Health care experts recently gathered in Ottawa for a panel discussion on Canada’s proposal to implement sweeping new regulatory changes governing the price on new patented medicines considered by the Patented Medicines Price Review Board (PMPRB). The panel’s consensus: the proposed PMPRB price controls would limit patients’ access to new, lifesaving medicines and stunt Canada’s growing biopharmaceutical industry.
Looking back at historical trends, it’s no surprise that price controls on patented medicines – which focus only on costs at the expense of innovation and the broader value new medicines deliver – would be harmful to Canada’s health care system. In the last 20 years, innovative therapies and medicines are responsible for drastically improving Canada’s health. According to data from the World Health Organization, Canada’s diabetes and cancer mortality rates have declined by more than 31 percent and 23 percent, respectively, and death rates for non-communicable diseases overall have declined by nearly 20 percent. Any policy that slows medical innovation would likely stall this promising forward progress.
Looking ahead, the expert panel predicted that the proposed price controls would dissuade investment in, and marketing approval for, new medicines in Canada. Over time, this could have a damaging ripple effect across the economy – fewer jobs, lower domestic and overseas investment, and stalled progress towards Canada’s goal to be a leading biopharmaceutical innovator. As Wayne Critchley, the former executive director of the PMPRB put it, “it’s clear there’s been completely inadequate and insufficient analysis of these issues… They have certainly not been considered adequately in the cost-benefit assessments that the government has shared that it has done.” He also pointed out that “patient groups are increasingly concerned” about the potential impact on access to new medicines based on these proposals.
Similarly, panelist Judith Glennie, a pharmaceutical policy consultant, noted that the number of clinical trials in Canada would diminish significantly if the prices of new medicines were lower than necessary to allow researchers to recoup their investments in research and development.
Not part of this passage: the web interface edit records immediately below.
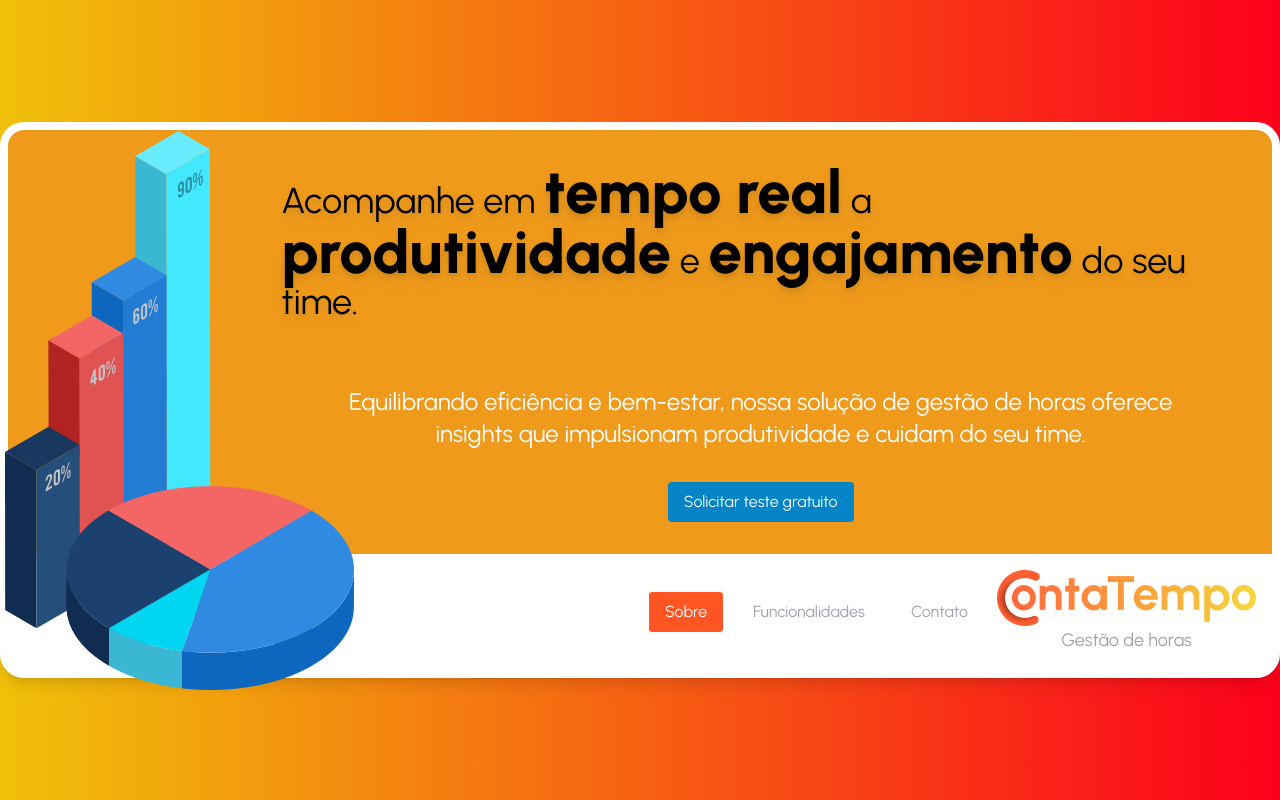
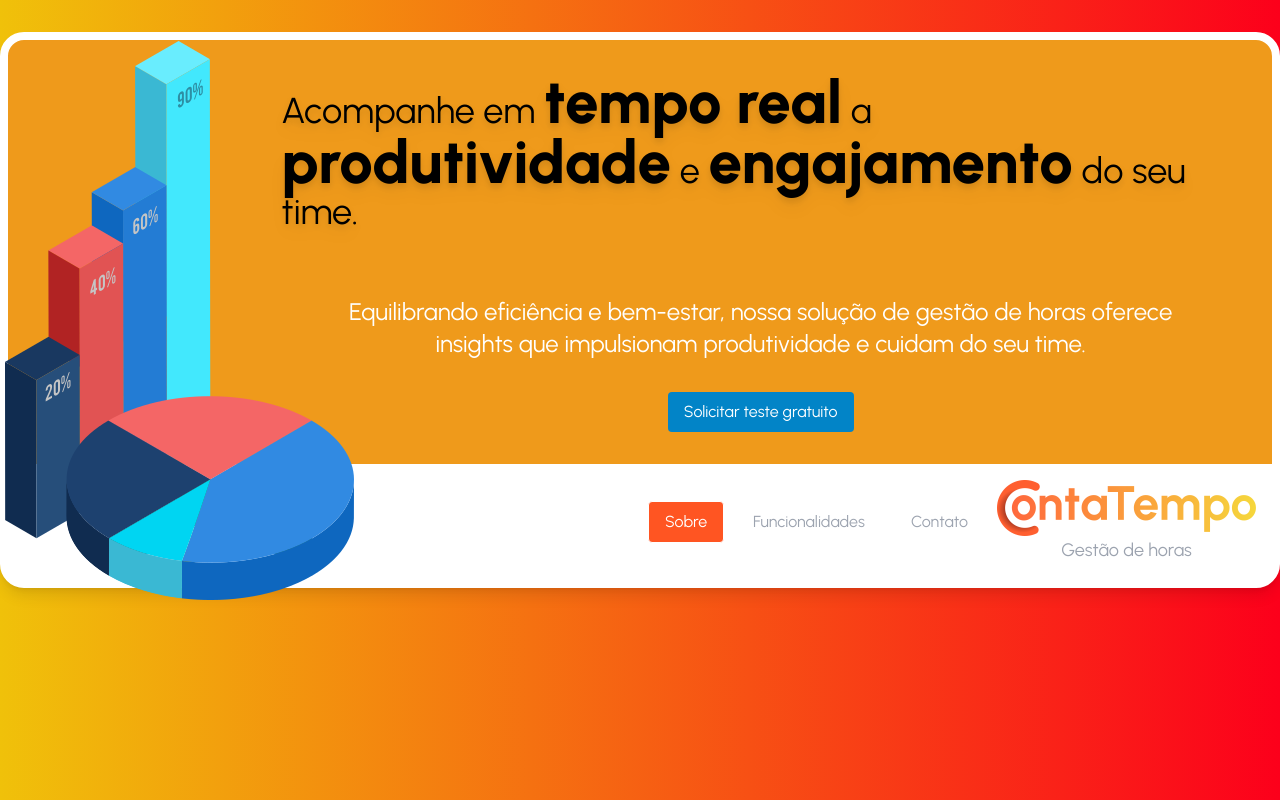
Before and after one commit to ProdutiveLab/LandingPage, a Next.js app: page / in a window 1280 px wide. Built offline with nearby package versions, Linux system fonts and the light colour scheme.

Commit message:
fix: fix container height

```diff
--- a/src/app/layout.tsx
+++ b/src/app/layout.tsx
@@ -18,8 +18,8 @@ export default function RootLayout({
   children: React.ReactNode;
 }>) {
   return (
-    <html className={`${urbanist.variable} h-auto`} lang="en">
-      <body className='h-screen content-center bg-gradient-to-r from-[#f0c10a] to-[#fc001b] flex'>{children}</body>
+    <html className={`${urbanist.variable}`} lang="en">
+      <body className='content-center bg-gradient-to-r from-[#f0c10a] to-[#fc001b] flex'>{children}</body>
     </html>
   );
 }
--- a/src/app/page.tsx
+++ b/src/app/page.tsx
@@ -65,8 +65,8 @@ export default function Home() {
   const [likes, setLikes] = useState('sobre');
 
   return (
-    <main className="max-lg:h-full bg-bgMain rounded-3xl container mx-auto border-white border-8 self-center shadow-lg">
-      <div className="max-lg:max-h-screen max-lg:overflow-y-auto p-8">
+    <main className="max-lg:mt-0 mt-8 bg-bgMain rounded-3xl container mx-auto border-white border-8 self-center shadow-lg">
+      <div className="max-lg:p-4 p-8">
         <div className={`max-lg:flex-col max-lg:flex-col-reverse flex max-lg:items-center transition-all duration-500 ${likes === 'sobre' ? 'opacity-100 h-auto visible block' : 'opacity-0 p-0 h-0 invisible none'}`}>
           <div className="relative w-4/12 max-lg:w-1/2">
             <Image
```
She echoed the recurring theme of the discussion – that pricing programs don’t occur in a vacuum; there is an inherent tradeoff between capping drug prices and spurring innovation, investment and job growth.
The experts also agreed that the PMPRB is already accomplishing what it iintended , which is to ensure access to new medicines while reducing prices. For example, since the PMPRB was established in 1987, drug prices in Canada have dropped from 23 percent higher than the foreign price median to 25 percent lower in 2016. Meanwhile, Canada’s access to new drugs is still above the median for countries in the Organisation for Economic Co-operation and Development.
As panelist Harvey Schipper, Professor of Medicine at the University of Toronto, succinctly stated: “Solutions for today clearly will not be the solutions for the future.” He and others underscored the Canadian government needs to pause its proposals and fully consider the costs of changing the PMPRB’s pricing of new medicines.
For more information, read MLI’s report further examining the proposed changes to the PMPRB.